Mark Morriss, a man who played to thousands at huge venues in the glory days of the 90s, must have had mixed feelings about turning out at the students union in Preston and performing to a crowd of, at a optimistic guess, 50.
It is like Lionel Messi, a decade down the line, playing for Halifax Town.
But credit to Morriss, frontman of former indie favourites The Bluetones, now flying solo, for delivering a show that was little short of terrific.
“For those of you at the front filming this,” the 41-year-old said, after bashing out Slight Return, which reached number two in 1996, “for God’s sake don’t put it on You Tube. There’ll be people saying ‘isn’t that the bloke who was on Top of the Pops once, why’s there no one watching him? Blimey he must have fallen on hard times‘.”
He was refreshingly self-deprecating throughout, impressive from an artist who had more success than most - no less than 13 top 40 singles and three top 10 albums in a career that’s lasted 16 years and counting.
His set on Friday mixed old favourites - Bluetonic, Marblehead Johnson, Sleazy Bed Track - with material from a new solo album due later this year.
Judging from the superb opener - It’s Hard to be Good all of the Time - his new stuff will be worth listening to.

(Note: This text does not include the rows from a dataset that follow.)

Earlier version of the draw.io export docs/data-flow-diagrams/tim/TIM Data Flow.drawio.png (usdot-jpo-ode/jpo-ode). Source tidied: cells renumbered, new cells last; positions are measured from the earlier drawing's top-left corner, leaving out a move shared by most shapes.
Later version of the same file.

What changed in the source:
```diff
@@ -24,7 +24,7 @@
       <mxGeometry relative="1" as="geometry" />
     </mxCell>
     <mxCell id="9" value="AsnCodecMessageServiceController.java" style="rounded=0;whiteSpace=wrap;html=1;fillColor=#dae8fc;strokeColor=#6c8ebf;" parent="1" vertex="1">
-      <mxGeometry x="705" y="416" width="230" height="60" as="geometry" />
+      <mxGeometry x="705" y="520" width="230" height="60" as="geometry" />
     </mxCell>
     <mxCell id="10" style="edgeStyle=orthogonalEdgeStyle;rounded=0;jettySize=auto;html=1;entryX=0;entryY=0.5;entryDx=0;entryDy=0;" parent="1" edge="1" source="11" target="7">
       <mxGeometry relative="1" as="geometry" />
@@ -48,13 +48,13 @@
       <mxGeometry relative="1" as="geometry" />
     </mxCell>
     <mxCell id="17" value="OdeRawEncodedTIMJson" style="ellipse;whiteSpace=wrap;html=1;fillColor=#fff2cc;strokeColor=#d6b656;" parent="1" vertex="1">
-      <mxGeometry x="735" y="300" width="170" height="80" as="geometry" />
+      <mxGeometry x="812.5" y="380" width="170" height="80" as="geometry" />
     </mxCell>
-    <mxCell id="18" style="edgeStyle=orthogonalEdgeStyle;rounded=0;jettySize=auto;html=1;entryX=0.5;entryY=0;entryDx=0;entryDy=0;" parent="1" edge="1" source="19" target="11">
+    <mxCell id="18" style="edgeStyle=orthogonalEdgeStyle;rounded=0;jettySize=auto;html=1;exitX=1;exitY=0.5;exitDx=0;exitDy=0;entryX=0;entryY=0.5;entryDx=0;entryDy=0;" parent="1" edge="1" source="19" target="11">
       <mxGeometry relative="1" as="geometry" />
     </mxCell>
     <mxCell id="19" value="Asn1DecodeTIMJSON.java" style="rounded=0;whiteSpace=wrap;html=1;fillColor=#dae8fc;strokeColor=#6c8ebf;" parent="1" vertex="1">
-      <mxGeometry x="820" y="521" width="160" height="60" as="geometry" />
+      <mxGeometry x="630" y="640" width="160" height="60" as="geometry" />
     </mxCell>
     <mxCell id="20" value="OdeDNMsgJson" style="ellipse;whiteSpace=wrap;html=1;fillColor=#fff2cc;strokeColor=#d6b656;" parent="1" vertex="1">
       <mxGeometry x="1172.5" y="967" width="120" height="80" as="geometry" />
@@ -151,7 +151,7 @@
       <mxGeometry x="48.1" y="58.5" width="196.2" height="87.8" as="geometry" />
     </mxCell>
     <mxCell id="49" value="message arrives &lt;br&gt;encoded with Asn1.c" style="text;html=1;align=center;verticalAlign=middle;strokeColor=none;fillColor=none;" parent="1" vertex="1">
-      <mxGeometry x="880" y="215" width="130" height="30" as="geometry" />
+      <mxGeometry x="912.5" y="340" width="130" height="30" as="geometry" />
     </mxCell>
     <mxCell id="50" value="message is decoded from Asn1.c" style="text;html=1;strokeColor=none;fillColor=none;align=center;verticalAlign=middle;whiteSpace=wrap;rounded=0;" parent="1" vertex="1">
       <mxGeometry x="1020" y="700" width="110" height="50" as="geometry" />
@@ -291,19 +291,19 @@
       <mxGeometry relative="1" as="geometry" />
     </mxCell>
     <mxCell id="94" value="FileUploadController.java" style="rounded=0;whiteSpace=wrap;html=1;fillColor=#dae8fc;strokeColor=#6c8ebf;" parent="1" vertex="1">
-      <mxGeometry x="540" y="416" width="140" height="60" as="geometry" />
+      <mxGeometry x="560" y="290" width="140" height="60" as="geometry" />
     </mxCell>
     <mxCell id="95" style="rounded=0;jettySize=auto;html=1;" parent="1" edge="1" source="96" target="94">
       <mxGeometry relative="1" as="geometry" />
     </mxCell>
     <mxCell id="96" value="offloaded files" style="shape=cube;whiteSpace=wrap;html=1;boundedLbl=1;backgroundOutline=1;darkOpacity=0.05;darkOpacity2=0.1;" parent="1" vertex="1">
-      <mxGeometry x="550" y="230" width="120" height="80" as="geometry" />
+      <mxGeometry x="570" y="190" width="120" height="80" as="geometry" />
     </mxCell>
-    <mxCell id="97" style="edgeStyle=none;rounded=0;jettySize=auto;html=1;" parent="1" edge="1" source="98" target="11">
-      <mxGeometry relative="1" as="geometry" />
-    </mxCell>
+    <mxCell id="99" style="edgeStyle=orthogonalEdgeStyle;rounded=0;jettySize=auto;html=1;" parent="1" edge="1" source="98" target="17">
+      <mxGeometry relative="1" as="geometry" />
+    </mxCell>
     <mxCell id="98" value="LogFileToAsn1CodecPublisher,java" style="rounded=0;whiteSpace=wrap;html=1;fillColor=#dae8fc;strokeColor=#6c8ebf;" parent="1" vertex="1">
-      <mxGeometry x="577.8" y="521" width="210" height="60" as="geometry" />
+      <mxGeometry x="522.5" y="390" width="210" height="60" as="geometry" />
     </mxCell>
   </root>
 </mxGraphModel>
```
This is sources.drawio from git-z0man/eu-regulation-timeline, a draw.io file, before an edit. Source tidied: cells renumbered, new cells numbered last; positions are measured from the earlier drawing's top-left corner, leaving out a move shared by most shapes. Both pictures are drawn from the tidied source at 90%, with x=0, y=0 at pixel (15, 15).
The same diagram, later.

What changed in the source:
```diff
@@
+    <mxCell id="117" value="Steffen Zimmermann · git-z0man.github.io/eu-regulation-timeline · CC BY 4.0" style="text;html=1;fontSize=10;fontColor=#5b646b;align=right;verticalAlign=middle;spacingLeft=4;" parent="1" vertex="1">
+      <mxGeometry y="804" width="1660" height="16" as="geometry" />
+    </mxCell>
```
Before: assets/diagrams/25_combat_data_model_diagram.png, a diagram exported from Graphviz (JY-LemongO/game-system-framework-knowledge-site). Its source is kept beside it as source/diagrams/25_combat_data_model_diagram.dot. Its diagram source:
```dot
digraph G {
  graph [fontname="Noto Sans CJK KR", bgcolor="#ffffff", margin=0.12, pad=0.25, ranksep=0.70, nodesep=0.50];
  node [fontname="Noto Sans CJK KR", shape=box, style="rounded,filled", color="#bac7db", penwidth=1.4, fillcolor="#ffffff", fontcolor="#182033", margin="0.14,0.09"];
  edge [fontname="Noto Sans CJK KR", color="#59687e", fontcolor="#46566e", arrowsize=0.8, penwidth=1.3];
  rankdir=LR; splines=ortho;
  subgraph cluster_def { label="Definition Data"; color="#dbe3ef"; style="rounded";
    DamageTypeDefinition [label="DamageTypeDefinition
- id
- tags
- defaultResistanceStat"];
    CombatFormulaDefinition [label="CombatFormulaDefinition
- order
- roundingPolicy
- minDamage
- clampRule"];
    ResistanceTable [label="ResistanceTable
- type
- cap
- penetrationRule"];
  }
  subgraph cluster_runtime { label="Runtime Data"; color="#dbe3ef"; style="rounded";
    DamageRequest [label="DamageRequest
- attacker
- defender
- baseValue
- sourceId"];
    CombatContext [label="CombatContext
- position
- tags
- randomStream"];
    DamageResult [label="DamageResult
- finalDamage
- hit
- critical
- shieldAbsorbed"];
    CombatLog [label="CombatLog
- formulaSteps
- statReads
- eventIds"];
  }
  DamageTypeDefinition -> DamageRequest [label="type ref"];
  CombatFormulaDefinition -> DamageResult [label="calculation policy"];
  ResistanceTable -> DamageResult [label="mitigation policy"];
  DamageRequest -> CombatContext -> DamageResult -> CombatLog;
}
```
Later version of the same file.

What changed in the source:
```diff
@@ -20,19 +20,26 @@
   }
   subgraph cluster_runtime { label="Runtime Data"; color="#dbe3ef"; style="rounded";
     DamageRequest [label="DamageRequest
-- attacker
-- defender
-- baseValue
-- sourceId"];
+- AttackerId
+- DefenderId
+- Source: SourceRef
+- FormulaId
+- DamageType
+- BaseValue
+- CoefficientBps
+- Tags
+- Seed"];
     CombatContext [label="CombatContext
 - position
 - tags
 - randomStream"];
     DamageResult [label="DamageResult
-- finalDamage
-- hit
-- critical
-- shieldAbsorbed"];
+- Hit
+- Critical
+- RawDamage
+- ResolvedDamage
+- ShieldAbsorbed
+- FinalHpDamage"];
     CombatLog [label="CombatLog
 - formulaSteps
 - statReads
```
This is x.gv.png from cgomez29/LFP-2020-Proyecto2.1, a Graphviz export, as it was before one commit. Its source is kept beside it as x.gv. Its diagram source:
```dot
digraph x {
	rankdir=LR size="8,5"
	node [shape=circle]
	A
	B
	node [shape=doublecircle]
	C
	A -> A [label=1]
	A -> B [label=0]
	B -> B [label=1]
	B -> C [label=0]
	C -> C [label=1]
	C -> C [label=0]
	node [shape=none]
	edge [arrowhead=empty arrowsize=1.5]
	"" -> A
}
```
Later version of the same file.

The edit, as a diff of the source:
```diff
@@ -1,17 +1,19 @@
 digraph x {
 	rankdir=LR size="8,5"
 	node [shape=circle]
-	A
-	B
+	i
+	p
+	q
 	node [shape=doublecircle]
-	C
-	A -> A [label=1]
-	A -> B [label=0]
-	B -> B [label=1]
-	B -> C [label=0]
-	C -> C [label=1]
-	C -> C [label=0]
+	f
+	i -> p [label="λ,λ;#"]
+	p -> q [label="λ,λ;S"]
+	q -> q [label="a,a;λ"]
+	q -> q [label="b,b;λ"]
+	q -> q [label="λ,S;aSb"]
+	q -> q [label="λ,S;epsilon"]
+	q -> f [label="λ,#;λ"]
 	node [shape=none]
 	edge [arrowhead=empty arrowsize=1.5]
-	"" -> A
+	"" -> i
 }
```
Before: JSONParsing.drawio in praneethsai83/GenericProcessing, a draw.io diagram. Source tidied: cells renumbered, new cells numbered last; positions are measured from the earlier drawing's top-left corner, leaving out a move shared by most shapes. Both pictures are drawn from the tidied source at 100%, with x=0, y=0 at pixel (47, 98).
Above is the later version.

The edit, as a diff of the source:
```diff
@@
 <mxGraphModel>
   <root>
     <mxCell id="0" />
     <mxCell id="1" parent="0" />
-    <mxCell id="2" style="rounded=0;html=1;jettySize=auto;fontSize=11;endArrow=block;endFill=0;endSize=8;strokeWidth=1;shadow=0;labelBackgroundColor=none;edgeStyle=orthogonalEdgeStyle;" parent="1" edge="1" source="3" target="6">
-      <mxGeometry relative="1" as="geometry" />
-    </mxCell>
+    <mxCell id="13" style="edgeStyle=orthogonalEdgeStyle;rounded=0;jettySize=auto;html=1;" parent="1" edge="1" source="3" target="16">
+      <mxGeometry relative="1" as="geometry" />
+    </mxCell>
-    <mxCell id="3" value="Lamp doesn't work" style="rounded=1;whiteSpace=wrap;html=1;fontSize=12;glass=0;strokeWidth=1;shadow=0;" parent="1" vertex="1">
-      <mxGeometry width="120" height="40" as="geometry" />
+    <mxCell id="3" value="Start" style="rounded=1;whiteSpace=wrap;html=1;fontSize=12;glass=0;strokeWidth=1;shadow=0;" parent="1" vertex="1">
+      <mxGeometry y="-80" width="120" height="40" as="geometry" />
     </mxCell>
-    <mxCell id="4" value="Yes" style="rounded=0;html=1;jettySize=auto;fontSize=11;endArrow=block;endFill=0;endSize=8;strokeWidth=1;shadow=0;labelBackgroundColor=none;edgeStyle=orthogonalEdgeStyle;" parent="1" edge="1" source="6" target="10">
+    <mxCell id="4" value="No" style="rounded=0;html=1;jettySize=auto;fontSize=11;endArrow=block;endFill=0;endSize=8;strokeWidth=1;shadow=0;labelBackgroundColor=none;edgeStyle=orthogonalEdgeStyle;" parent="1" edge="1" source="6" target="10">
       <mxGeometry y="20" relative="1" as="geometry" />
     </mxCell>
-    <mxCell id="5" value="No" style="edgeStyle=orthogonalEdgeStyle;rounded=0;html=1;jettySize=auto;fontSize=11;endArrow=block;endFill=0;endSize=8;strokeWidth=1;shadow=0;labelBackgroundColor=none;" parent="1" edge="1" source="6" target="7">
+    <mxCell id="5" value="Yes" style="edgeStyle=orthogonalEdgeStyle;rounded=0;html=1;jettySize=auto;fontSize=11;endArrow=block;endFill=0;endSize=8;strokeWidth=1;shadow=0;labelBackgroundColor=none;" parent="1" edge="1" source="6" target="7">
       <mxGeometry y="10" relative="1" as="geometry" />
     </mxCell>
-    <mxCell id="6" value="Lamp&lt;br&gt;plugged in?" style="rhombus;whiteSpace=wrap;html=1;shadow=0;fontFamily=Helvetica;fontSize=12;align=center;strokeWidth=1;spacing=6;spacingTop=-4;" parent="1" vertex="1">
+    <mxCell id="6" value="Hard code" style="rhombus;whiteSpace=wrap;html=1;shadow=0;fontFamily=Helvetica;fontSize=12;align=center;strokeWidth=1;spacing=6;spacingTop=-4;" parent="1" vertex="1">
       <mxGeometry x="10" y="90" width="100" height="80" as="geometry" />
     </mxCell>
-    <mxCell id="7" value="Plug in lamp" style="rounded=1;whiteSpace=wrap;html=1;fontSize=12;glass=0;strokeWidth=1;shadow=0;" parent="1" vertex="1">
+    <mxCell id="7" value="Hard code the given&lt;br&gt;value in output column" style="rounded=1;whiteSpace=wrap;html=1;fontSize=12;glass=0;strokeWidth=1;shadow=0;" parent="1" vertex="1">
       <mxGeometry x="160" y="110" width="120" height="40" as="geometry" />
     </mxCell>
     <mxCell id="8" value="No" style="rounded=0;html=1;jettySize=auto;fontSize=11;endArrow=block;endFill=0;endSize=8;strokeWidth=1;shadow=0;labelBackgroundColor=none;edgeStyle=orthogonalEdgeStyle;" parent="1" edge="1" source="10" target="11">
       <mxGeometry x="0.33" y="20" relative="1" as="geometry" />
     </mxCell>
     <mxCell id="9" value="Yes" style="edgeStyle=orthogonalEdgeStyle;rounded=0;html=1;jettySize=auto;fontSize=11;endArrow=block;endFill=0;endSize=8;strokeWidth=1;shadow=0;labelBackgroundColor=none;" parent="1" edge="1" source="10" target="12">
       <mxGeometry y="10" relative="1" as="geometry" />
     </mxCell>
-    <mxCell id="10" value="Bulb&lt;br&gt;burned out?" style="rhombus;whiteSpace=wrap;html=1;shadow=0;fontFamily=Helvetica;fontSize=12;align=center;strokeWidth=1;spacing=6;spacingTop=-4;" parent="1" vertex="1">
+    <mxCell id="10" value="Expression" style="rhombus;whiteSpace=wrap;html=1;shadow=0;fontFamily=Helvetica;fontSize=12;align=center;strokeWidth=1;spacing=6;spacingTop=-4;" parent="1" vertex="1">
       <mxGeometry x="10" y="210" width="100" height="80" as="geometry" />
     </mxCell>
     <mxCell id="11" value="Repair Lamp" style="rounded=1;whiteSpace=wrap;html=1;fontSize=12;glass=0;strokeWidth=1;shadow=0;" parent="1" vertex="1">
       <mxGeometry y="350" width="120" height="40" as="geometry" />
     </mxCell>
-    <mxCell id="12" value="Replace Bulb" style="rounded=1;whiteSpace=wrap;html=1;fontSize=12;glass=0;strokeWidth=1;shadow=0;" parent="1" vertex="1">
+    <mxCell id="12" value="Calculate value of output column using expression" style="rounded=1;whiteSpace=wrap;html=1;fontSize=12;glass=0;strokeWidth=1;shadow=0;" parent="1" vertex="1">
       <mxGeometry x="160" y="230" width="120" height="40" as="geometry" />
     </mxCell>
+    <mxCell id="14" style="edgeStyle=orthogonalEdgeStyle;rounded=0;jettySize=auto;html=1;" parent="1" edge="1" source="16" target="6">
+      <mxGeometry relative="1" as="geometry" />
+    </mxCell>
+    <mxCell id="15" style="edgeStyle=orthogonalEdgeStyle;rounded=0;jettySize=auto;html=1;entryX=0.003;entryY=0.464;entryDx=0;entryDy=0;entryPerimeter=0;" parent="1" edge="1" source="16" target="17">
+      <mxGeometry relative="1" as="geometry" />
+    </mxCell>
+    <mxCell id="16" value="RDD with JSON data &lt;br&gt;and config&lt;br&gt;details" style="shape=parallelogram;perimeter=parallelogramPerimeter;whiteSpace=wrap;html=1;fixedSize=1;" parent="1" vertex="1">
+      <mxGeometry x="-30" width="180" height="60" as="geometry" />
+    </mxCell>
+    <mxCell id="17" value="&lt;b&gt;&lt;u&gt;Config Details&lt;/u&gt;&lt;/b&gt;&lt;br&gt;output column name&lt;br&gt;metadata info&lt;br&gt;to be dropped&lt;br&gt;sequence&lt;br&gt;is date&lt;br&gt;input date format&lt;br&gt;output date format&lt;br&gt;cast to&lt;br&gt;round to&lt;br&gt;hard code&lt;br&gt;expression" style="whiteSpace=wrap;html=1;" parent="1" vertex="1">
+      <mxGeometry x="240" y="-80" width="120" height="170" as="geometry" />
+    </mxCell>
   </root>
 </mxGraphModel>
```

Morriss was a joy to watch, powerful voice combined with melodic guitar, and talkative and witty between songs.
Just a pity there weren’t more to see it.